    However the runtime can come to the rescue again by looking up the real super of self and sending a message to it.

    objc_msgSendSuper(&(struct objc_super){self, class_getSuperclass([self class])},_cmd, ...)

    set up a macro
    #define SUPER(...)  objc_msgSendSuper(&(struct objc_super){self, class_getSuperclass([self class])},_cmd, ##__VA_ARGS__)

    and then
    SUPER(my,argument,List);

    of course this is assuming you are getting a void or NSObject * reuturn, if a different return type, you have to change things up.

    /* insert warnings about how method swizzling is evil and should never be used, especially in production code, and how civilization as we know it will collapse if you use it.*/

    On 2010-03-12, at 5:36 AM, Daniel DeCovnick wrote:

    > Wow, that's really, really awesome.
    >
    > Do you have any more details on why you can't use ivars? Not calling super makes sense. Can you access properties?
    > On Mar 11, 2010, at 8:58 PM, Gideon King wrote:
    >
    >> Thanks Jerry, I should mention that I did get this caveat note from Greg Parker (Apple's "runtime wrangler"):
    >>
    >> "..you must be cautious about what your replacement method does. In particular, you must not use any of the class's ivars and you must not call [super something]. As long as you follow those, you can swap in a method from any class, or even a C function with a matching argument list."
    >>
    >> So as long as you are careful about what you do, yes it is entirely possible to replace methods at will. I hope nobody misuses it, but it certainly was essential in my debugging - yes, I found it! Yay!
    >>
    >> Essentially what appeared to be happening was that I had a notification queued which had an object in it which held a reference to a managed object, but by the time the notification was destroyed, the managed object had turned to a fault (but was not released because the notification was causing it to be retained), and the managed object context had been released as part of the document deallocation, so when my object tried to access the managed object, it tried to fire the fault on a freed managed object context...or something like that.
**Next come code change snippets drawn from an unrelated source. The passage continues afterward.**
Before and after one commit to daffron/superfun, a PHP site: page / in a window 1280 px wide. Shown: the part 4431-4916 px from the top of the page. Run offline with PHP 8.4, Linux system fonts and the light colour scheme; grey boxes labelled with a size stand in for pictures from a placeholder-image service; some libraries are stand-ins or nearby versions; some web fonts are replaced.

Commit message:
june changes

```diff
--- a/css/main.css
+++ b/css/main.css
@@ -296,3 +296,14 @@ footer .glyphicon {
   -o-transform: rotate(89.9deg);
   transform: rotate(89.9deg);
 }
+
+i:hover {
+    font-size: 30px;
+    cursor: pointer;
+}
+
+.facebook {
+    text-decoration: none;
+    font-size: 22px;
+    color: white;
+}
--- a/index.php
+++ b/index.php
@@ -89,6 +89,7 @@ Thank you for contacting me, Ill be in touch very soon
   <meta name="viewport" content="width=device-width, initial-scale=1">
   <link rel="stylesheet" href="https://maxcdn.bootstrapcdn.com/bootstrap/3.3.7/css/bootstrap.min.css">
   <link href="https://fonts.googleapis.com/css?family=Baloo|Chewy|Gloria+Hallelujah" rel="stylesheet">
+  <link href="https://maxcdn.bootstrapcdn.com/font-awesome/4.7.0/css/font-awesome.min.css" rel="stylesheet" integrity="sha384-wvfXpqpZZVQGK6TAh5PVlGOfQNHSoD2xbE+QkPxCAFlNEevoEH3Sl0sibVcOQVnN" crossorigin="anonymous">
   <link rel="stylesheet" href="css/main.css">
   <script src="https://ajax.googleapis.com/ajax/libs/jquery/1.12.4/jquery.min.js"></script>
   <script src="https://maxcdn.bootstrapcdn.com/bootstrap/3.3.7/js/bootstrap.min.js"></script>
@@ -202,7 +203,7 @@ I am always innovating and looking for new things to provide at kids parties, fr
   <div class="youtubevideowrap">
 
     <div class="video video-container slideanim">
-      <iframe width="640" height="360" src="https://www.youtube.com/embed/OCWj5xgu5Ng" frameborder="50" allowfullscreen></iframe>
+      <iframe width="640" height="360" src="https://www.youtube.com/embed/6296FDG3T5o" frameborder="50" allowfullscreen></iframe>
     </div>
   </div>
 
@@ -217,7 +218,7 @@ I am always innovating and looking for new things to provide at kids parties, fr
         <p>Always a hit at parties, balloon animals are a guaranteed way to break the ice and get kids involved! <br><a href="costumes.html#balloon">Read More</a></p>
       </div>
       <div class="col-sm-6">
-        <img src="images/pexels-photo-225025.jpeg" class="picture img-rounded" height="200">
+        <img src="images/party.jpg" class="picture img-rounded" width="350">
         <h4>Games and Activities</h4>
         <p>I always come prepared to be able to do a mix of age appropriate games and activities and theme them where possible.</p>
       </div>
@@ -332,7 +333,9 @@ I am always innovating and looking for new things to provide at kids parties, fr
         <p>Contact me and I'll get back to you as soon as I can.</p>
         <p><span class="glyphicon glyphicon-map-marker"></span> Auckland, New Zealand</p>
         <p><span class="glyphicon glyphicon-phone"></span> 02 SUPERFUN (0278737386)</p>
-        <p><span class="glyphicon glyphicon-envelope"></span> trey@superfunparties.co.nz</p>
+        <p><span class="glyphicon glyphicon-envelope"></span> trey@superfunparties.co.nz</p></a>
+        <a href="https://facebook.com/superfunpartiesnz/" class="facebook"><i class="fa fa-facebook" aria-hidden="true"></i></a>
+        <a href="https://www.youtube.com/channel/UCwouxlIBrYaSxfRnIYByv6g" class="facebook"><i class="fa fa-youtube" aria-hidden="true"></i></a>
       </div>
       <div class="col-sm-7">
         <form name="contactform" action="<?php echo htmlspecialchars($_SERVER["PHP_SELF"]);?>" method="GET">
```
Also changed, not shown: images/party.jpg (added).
Even if that's not exactly right in every detail, I now have the conceptual understanding of the problem and believe I will be able to fix it. What a relief!
    >>
    >> Regards
    >>
    >> Gideon
    >>
    >> On 12/03/2010, at 1:54 PM, Jerry Krinock wrote:
    >>
    >>>
    >>> On 2010 Mar 11, at 18:00, Gideon King wrote:
    >>>
    >>>> This is really cool...so I can replace a method without being a subclass or category.
    >>>
    >>> I just need to chime in here, in case anyone missed it, to emphasize how *ALL-CAPS COOL* this is indeed.
    >>>
    >>> In the ReadMe of Apple's MethodReplacement.zip sample code, it states "The trick is to define a category on the class whose method you want to replace."  We have just learned that this sentence is incorrect.  You do *not* need to define a category on the class whose method you want to replace.
    >>>
    >>> As Gideon showed in his code, the first argument of class_getInstanceMethod() need *not* be self, and therefore you can replace any method in *any* class, even a private one that's unknown to the SDK, with any other method in *any class*, even a different class.
    >>>
    >>> This makes Method Replacement much more powerful in debugging, and even patching bugs in Cocoa.
    >>>
    >>> I just sent Apple a "wasn't helpful" gram on that ReadMe.
    >>>
    >>> Thanks, Gideon.  I hope you've found out who's sending that notification releasing your moc :)
    >>>


previous month march 2010 next month
MTWTFSS
1 2 3 4 5 6 7
8 9 10 11 12 13 14
15 16 17 18 19 20 21
22 23 24 25 26 27 28
29 30 31        
Go to today